[Start of Attachment]

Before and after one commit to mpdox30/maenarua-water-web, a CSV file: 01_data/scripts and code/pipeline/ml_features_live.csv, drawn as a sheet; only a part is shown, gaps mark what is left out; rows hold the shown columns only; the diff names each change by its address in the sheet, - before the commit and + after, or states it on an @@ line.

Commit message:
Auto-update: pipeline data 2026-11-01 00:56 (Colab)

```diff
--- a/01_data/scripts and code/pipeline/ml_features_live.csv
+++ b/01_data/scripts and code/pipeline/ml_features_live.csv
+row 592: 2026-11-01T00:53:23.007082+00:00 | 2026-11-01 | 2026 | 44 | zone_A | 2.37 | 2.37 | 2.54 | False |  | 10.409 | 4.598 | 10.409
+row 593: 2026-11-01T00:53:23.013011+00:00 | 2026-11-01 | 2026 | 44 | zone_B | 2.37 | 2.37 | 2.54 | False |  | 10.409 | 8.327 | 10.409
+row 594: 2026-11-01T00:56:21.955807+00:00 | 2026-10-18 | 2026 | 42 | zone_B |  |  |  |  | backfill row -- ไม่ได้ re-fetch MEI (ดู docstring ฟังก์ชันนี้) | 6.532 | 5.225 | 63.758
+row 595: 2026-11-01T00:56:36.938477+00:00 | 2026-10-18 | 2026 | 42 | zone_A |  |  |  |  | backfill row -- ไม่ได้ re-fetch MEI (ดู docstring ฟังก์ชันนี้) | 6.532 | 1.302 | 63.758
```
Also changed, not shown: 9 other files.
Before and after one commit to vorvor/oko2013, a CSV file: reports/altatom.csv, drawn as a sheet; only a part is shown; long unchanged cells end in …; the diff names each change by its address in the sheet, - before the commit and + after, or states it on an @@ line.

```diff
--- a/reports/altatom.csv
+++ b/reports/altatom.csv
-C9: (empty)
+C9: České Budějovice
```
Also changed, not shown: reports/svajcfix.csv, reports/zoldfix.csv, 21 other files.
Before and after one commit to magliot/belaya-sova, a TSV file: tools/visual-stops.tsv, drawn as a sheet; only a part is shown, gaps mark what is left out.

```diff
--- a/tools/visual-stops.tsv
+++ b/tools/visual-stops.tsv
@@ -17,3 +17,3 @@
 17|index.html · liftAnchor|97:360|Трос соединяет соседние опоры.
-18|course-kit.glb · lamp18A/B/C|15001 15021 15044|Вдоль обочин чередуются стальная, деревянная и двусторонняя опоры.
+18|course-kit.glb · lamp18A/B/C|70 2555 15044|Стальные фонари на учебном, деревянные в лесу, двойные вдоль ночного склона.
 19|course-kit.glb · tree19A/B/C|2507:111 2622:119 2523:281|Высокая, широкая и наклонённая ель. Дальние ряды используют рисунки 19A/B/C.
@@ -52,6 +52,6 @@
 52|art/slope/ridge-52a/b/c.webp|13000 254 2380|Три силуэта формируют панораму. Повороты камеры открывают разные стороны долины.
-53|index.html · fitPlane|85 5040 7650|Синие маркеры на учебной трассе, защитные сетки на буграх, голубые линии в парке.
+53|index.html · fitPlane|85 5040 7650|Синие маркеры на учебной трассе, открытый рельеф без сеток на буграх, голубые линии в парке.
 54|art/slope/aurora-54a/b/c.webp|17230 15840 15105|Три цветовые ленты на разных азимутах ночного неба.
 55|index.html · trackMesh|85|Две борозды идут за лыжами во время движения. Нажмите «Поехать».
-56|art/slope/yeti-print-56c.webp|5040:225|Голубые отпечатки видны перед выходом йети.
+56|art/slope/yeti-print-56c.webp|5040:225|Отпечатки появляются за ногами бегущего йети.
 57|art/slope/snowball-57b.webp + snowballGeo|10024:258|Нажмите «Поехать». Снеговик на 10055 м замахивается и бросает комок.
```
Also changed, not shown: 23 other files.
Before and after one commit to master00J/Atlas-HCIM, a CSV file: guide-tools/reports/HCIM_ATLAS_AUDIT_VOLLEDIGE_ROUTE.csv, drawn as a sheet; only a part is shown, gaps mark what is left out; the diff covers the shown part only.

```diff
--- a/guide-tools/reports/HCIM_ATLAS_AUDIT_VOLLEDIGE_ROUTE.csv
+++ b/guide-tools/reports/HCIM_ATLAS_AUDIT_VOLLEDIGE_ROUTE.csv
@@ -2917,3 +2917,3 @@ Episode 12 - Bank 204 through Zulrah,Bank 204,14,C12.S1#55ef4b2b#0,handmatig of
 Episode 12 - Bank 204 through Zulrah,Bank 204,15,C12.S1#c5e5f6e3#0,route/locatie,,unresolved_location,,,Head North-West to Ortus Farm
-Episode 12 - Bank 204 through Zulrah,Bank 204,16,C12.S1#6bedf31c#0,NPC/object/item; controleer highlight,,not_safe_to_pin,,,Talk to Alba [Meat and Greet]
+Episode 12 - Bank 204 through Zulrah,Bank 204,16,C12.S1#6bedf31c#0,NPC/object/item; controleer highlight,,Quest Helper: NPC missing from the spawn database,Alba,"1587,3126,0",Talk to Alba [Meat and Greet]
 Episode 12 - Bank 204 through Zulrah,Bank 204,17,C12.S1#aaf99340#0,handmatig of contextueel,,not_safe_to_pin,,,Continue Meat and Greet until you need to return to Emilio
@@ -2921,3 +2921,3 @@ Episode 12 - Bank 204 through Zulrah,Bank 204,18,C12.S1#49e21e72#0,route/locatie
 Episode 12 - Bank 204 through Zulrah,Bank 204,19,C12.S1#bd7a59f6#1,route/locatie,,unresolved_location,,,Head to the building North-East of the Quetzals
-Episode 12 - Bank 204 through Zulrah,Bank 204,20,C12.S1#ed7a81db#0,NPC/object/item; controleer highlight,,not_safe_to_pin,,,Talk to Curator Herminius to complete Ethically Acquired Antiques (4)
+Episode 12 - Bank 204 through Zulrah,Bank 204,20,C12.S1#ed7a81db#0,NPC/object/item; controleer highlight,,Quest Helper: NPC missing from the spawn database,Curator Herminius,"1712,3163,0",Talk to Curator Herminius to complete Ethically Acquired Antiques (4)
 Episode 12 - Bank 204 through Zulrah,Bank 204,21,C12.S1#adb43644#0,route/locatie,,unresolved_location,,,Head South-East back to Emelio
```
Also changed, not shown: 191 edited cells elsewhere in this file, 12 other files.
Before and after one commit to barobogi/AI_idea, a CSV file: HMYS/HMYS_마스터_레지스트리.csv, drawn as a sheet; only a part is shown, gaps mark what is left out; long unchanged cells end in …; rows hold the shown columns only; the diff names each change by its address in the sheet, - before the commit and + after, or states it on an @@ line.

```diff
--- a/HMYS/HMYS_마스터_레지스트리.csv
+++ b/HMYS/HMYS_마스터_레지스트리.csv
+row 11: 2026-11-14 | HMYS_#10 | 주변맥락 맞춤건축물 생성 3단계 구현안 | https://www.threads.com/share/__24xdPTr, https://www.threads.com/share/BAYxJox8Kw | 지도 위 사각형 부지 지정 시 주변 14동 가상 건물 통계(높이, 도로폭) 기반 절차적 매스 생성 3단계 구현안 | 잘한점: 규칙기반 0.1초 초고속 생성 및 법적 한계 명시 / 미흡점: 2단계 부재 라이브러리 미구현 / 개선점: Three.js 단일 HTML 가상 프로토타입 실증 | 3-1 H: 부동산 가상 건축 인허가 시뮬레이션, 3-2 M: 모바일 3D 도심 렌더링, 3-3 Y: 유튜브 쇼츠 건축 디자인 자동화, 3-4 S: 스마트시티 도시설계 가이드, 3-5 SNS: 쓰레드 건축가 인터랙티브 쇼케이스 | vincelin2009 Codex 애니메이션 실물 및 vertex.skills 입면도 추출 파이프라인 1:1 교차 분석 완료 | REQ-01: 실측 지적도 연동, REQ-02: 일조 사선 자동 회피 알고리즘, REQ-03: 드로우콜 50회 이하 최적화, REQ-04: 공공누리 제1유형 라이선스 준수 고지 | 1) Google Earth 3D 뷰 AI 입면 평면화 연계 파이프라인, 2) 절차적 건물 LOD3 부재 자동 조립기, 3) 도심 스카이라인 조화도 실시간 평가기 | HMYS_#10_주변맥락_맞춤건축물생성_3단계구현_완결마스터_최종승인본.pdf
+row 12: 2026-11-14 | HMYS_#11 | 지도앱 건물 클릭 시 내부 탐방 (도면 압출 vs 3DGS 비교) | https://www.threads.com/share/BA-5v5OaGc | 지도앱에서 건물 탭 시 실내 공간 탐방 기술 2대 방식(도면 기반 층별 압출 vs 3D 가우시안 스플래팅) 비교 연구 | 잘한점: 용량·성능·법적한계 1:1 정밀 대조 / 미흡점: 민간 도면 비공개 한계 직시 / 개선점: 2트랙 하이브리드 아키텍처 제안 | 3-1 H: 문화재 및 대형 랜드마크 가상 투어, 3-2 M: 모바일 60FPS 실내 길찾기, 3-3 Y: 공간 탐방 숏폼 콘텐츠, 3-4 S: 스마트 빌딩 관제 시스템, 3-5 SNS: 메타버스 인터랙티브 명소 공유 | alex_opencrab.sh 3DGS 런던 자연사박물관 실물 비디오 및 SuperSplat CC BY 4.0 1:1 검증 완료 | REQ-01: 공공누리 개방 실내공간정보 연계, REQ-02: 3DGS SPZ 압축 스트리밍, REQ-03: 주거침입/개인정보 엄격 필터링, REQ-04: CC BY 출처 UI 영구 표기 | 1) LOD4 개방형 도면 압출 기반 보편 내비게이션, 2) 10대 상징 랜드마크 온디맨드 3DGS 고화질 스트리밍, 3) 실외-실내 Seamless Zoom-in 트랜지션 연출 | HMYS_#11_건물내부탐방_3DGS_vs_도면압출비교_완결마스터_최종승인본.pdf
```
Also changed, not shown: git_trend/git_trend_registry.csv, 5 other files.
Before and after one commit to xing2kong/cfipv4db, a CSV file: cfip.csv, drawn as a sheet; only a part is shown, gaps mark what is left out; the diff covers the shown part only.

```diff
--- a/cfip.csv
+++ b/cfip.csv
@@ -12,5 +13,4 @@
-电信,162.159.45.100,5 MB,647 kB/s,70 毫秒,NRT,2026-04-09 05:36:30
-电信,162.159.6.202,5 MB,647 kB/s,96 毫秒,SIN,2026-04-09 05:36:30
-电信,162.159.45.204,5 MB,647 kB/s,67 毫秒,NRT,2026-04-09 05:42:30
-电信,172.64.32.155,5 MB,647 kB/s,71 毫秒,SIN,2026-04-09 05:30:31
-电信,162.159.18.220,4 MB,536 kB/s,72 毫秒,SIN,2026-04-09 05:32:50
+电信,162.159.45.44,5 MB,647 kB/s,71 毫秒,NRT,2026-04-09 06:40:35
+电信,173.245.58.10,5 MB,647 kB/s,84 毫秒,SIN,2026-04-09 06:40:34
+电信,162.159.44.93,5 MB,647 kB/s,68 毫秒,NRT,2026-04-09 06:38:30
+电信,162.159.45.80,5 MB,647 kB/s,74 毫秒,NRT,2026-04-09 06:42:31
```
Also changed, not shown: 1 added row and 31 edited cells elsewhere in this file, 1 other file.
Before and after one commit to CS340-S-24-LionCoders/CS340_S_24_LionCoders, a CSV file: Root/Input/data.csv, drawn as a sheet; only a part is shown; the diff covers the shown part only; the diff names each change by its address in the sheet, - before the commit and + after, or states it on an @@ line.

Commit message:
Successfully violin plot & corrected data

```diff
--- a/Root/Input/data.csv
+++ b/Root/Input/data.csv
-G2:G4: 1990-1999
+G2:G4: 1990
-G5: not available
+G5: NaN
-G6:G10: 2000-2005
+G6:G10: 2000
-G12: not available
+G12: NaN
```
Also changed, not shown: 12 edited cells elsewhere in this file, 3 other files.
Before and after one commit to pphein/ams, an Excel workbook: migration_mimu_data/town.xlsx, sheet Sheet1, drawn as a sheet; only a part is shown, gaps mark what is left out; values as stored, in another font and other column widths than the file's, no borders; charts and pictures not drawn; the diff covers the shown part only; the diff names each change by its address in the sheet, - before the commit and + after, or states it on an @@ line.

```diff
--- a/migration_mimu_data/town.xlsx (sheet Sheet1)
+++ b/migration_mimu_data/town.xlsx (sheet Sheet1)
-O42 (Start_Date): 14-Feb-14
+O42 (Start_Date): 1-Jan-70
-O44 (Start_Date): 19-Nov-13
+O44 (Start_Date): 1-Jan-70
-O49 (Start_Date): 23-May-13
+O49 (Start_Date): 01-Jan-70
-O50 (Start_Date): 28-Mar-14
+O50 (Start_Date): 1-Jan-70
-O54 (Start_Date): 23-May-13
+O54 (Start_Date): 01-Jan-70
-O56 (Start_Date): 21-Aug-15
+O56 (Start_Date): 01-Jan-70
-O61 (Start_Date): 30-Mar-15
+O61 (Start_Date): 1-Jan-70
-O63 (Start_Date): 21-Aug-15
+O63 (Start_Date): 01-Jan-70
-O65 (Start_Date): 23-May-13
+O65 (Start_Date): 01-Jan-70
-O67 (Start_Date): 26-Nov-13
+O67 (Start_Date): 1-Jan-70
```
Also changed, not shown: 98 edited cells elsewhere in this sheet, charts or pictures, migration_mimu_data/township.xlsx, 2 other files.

[End of Attachment]

__THE PROBLEM__. Search the preceding listing for the word "webp" and pull out every line that holds it.

__RESULT BELOW__.
 52|art/slope/ridge-52a/b/c.webp|13000 254 2380|Три силуэта формируют панораму. Повороты камеры открывают разные стороны долины.
 54|art/slope/aurora-54a/b/c.webp|17230 15840 15105|Три цветовые ленты на разных азимутах ночного неба.
-56|art/slope/yeti-print-56c.webp|5040:225|Голубые отпечатки видны перед выходом йети.
+56|art/slope/yeti-print-56c.webp|5040:225|Отпечатки появляются за ногами бегущего йети.
 57|art/slope/snowball-57b.webp + snowballGeo|10024:258|Нажмите «Поехать». Снеговик на 10055 м замахивается и бросает комок.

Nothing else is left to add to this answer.